Despite numbers like these, it seems not much is being done. Our experience, supported by the Ponemon findings, tells us that more effort is going into situational and after-the-fact remedies, once the damage has been done, rather than into proactive and preemptive solutions to prevent cyber attacks. According to Ponemon, only 17 percent of companies researched reported that most of their IT security programs are deployed. Half of the respondents said their IT security activities had not been defined or deployed. Ponemon findings suggested a possible reason that aligns with what we see all the time: Only 28 percent of respondents agreed that security is among the top five strategic priorities across the enterprise.

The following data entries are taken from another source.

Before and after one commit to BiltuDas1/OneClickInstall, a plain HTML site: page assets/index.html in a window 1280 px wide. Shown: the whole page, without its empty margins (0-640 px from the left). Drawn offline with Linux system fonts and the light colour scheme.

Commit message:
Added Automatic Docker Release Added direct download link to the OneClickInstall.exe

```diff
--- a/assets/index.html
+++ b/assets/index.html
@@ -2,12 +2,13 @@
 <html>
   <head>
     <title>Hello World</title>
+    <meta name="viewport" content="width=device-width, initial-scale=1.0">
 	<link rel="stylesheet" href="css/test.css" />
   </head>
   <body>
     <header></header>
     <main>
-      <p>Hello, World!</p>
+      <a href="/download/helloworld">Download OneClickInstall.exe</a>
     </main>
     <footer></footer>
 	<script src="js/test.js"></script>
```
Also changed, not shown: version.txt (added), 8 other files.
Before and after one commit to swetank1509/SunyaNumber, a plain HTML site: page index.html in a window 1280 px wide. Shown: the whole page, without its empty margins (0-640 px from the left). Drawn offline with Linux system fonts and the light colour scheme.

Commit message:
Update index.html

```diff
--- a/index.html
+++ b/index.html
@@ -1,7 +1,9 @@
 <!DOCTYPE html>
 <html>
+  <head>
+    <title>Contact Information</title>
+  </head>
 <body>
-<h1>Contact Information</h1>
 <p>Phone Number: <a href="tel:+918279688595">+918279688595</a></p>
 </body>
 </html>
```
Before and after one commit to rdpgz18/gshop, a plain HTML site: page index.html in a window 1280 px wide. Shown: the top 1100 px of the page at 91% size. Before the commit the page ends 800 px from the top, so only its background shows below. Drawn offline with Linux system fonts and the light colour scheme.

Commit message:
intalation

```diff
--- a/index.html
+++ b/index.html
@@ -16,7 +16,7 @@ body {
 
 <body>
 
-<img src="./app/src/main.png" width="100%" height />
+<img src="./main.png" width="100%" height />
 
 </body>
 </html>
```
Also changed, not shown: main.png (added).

During a recent visit to survey the operations of a manufacturing plant, I noticed a computer running Windows XP executing a critical operation. I asked the foreman if this PC was connected to a network. He told me that all the computers in the facility were networked. I asked him if he was concerned about a cyber-attack and he told me that he was “covered.” IT has virus protection in place and they have a firewall. “Nothing to worry about.” When I explained to him that some attackers could thwart those defenses and potentially take control of his XP machine, he was surprised and said, “That would be a big problem.” Still, he was following “corporate procedures.”

There is reason for optimism. Many of us at 3eTI try to follow student and nonprofit trends in hacking research and studies. I recently came across Build IT Break IT Fix IT: Build IT (Online, August 28, and in September). The Build it Break it Fix it contest, according to its website, is a new programming contest held by the Maryland Cybersecurity Center, Cyberpoint, and Trail of Bits. The Build it Break it Fix it security challenge is intended to teach students to write more secure programs, and reward them for doing so.

My hat is off to these future leaders. They hopefully will go into the world with a greater appreciation for the importance of cyber-hardening, and multiple layers of defense that include device-level protection. They won’t have to be convinced that implementing good M2M cybersecurity is worth a close look and a little more ink on the annual budget.

My colleagues and I are becoming deeply concerned about how to selectively protect critical databases and endpoint terminals from advanced persistent threats. Our concern is that more decision makers in critical infrastructure industries don’t universally or uniformly seem to share our concern. We’re very glad tomorrow’s graduates seem to be paying attention.